# [Stored dataset items]
==================================================

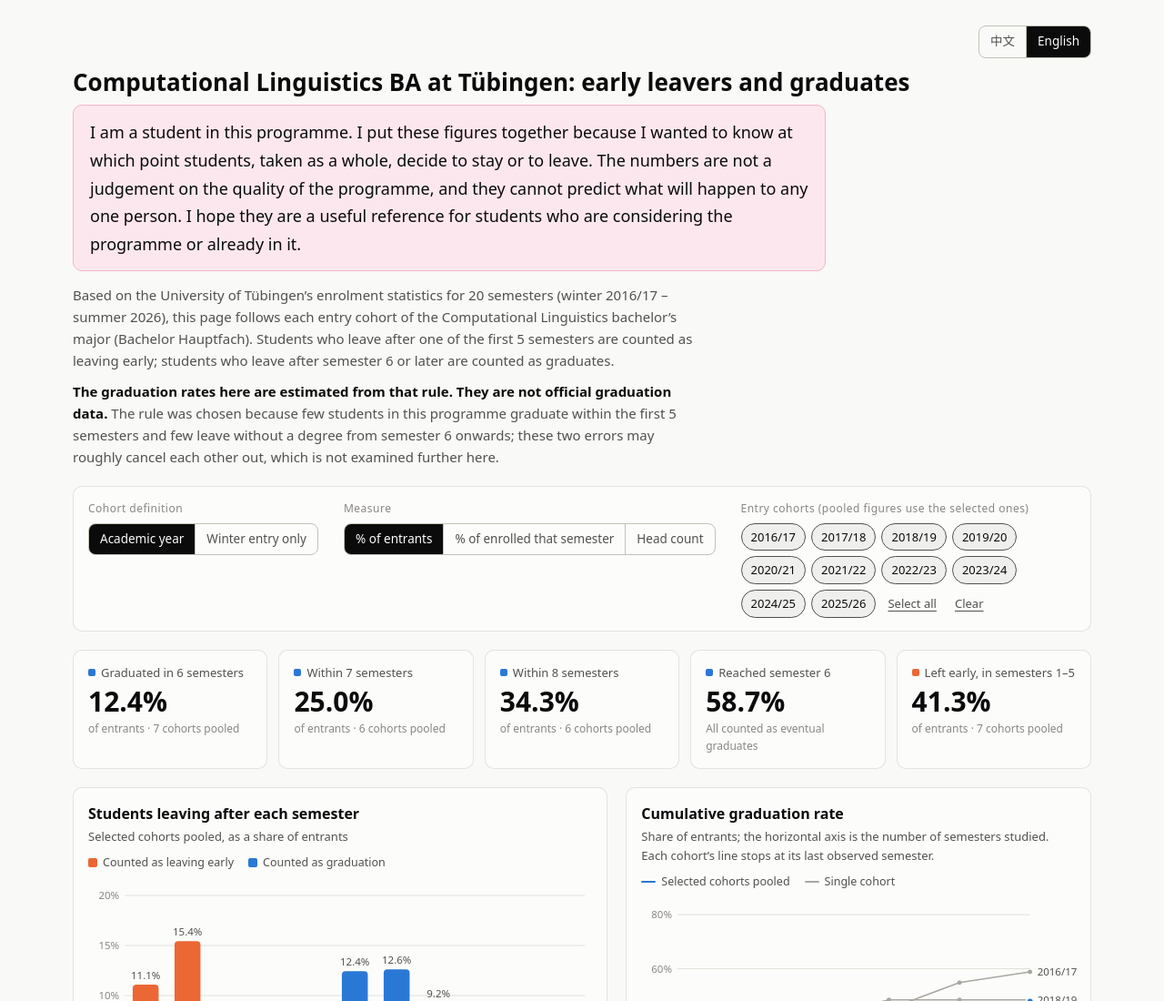
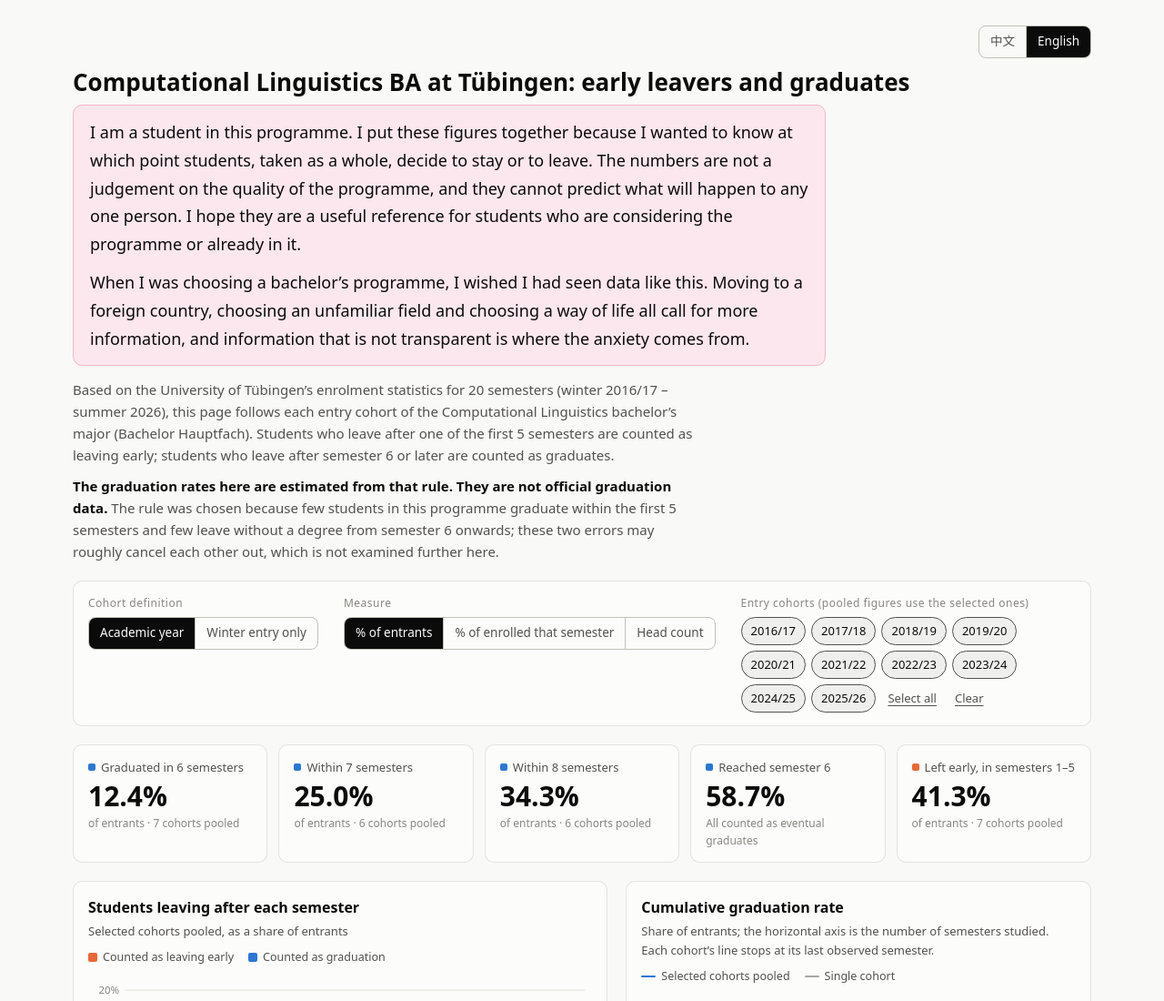
Before and after one commit to wooweeiao/cl-ba-graduation, a plain HTML site: page docs/index.html in a window 1280 px wide. Shown: the top 1100 px of the page at 91% size. Drawn offline with Linux system fonts and the light colour scheme.

Commit message:
Add a second paragraph to the opening note
Co-Authored-By: Claude Fable 5.2 <noreply@anthropic.com>

```diff
--- a/docs/index.html
+++ b/docs/index.html
@@ -55,7 +55,9 @@ thead th:last-child { white-space: normal; min-width: 84px; }
 header h1 { font-size: 26px; line-height: 1.3; margin: 0 0 8px; font-weight: 650; text-wrap: balance; }
 header p { margin: 0; color: var(--ink-2); max-width: 46em; }
 header p + p { margin-top: 10px; }
-header p.about { color: var(--ink); font-size: 18px; line-height: 1.7; font-weight: 500; margin: 8px 0 14px; padding: 14px 18px; background: var(--pink-bg); border: 1px solid var(--pink-ring); border-radius: 10px; }
+header .about { color: var(--ink); font-size: 18px; line-height: 1.7; font-weight: 500; margin: 8px 0 14px; padding: 14px 18px; background: var(--pink-bg); border: 1px solid var(--pink-ring); border-radius: 10px; max-width: 46em; }
+header .about p { color: inherit; max-width: none; }
+header .about p + p { margin-top: 12px; }
 .caveat b { color: var(--ink); font-weight: 600; }
 
 /* filter row */
@@ -133,7 +135,7 @@ footer { font-size: 12.5px; color: var(--muted); }
   .tiles { grid-template-columns: repeat(2, minmax(0, 1fr)); }
   .tile:last-child { grid-column: 1 / -1; }
   header h1 { font-size: 22px; }
-  header p.about { font-size: 17px; }
+  header .about { font-size: 17px; }
 }
 </style>
 
@@ -143,7 +145,7 @@ footer { font-size: 12.5px; color: var(--muted); }
   <header>
     <div class="langrow"><div class="seg" id="segLang"></div></div>
     <h1 data-t="h1"></h1>
-    <p class="about" data-t="ab_text"></p>
+    <div class="about"><p data-t="ab_text"></p><p data-t="ab_text2"></p></div>
     <p data-t="lede"></p>
     <p class="caveat" data-t="caveat"></p>
   </header>
@@ -236,6 +238,7 @@ const STR = { zh: {
   ],
   ab_title: '关于这个页面',
   ab_text: '我是这个专业的在读学生。做这个统计，是因为想知道学生总体上在哪个时间点做出继续或离开的决定。这里的数字不是对专业质量的评价，也不能用来预测某一个人的情况。希望它对正在考虑或正在读这个专业的同学有一点参考价值。',
+  ab_text2: '在我选择本科项目的时候，我曾经希望我有看到过这样的数据。搬到异国他乡，选择一个未知的领域，选择一种生活，本质需要更多的信息，信息不透明是焦虑的来源。',
   foot: '数据截至 SS 2026（采集日 2026-05-19）。只含本科主修；副修和硕士不在内。'
 }, en: {
   title: 'Tübingen CL BA Graduation', filters: 'Filters',
@@ -281,6 +284,7 @@ const STR = { zh: {
   ],
   ab_title: 'About this page',
   ab_text: 'I am a student in this programme. I put these figures together because I wanted to know at which point students, taken as a whole, decide to stay or to leave. The numbers are not a judgement on the quality of the programme, and they cannot predict what will happen to any one person. I hope they are a useful reference for students who are considering the programme or already in it.',
+  ab_text2: 'When I was choosing a bachelor’s programme, I wished I had seen data like this. Moving to a foreign country, choosing an unfamiliar field and choosing a way of life all call for more information, and information that is not transparent is where the anxiety comes from.',
   foot: 'Data up to summer semester 2026 (collected 19 May 2026). Bachelor major only; minor and master’s students are not included.'
 } };
 function pickLang() {
```
Also changed, not shown: site/index.html (+7 -3 lines).
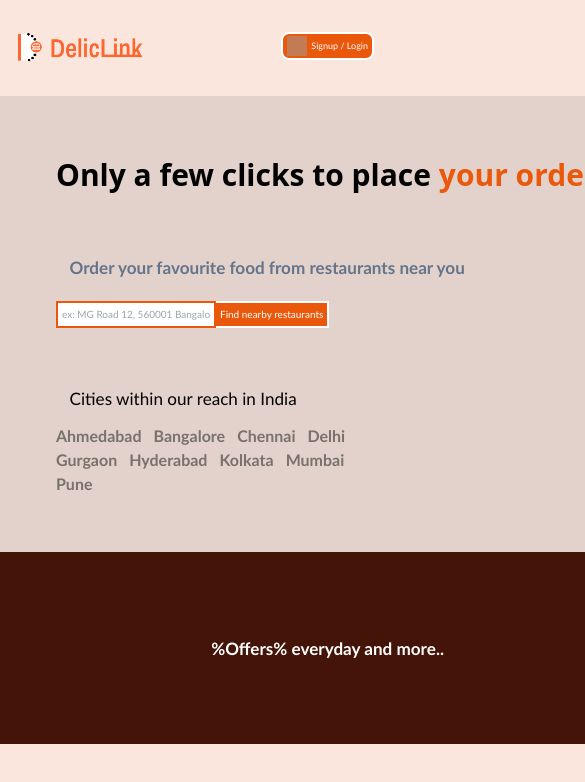
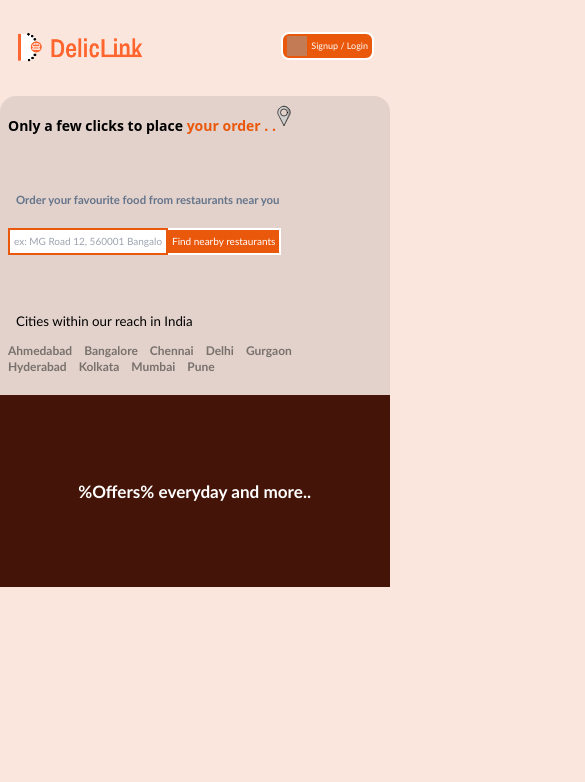
Before and after one commit to yopyx/Deliclink-enhanced, a React (Vite) app: page / in a window 390 px wide. Shown: the top 782 px of the page, 585 px wide, since content can reach past the window. Built offline with nearby package versions, Linux system fonts and the light colour scheme; grey boxes are pictures that could not be loaded.

Commit message:
feat(styling LandingPage) : add styling classes for elements at md-h and mobile screens and refactor some classes for responsive screens at various size limitations

```diff
--- a/src/components/LandingPage.tsx
+++ b/src/components/LandingPage.tsx
@@ -8,15 +8,15 @@ import GeoSearch from "./GeoSearch";
 const LandingPage = () => {
   const dispatch = useAppDispatch();
   return (
-    <div className="w-[1100px] flex flex-col mx-auto text-nowrap">
-      <div className="flex mx-auto justify-between rounded-2xl shadow-lg bg-stone-400 bg-opacity-30">
-        <div className="p-14 flex flex-1 flex-col space-y-14">
+    <div className="w-full flex flex-col mx-auto ml-0">
+      <div className="w-2/3 lp-sub2:w-full grid grid-flow-col mx-auto justify-between rounded-t-2xl shadow-lg bg-stone-400 bg-opacity-30">
+        <div className="p-14 mobile:py-5 mobile:px-2 grid-cols-7 my-auto flex flex-1 flex-col space-y-14">
           <div className="flex gap-x-2">
-            <h2 className="font-semibold font-sans text-[30px]">
+            <h2 className="font-semibold font-sans text-[30px] md-h:text-2xl mobile:text-sm">
               Only a few clicks to place{" "}
               <span className="text-orange-600 font-bold">your order . .</span>
             </h2>
-            <div className="flex h-10 -mx-5">
+            <div className="flex h-10 -mx-5 mobile:h-3 mobile:-mx-3">
               <img
                 src={"/location-indicator.svg"}
                 className="-mt-3 object-cover"
@@ -26,14 +26,16 @@ const LandingPage = () => {
             </div>
           </div>
           <div className="flex flex-col gap-y-5">
-            <h3 className="text-lg text-slate-500 font-semibold">
+            <h3 className="text-lg text-slate-500 font-semibold mobile:text-xs">
               Order your favourite food from restaurants near you
             </h3>
             <GeoSearch />
           </div>
           <div className="flex flex-col gap-y-3">
-            <h3 className="text-lg">Cities within our reach in India</h3>
-            <div className="flex flex-wrap gap-x-3 w-80 font-semibold text-stone-500">
+            <h3 className="text-lg mobile:text-sm">
+              Cities within our reach in India
+            </h3>
+            <div className="flex flex-wrap gap-x-3 w-80 font-semibold text-stone-500 mobile:text-xs">
               {[
                 {
                   city: "ahmedabad",
@@ -83,8 +85,8 @@ const LandingPage = () => {
             </div>
           </div>
         </div>
-        <div className="flex flex-1 shadow-lg lg:hidden">
-          <img src={main} alt="background" className="object-cover" />
+        <div className="grid-cols-5 flex shadow-lg lp-sub1:hidden">
+          <img src={main} alt="background" className="object-cover w-96" />
         </div>
       </div>
       <Footer />
```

==================================================

# [Task brief]
A single figure is required: the number of lines above in which the word "last" occurs.

# [Expected output]
2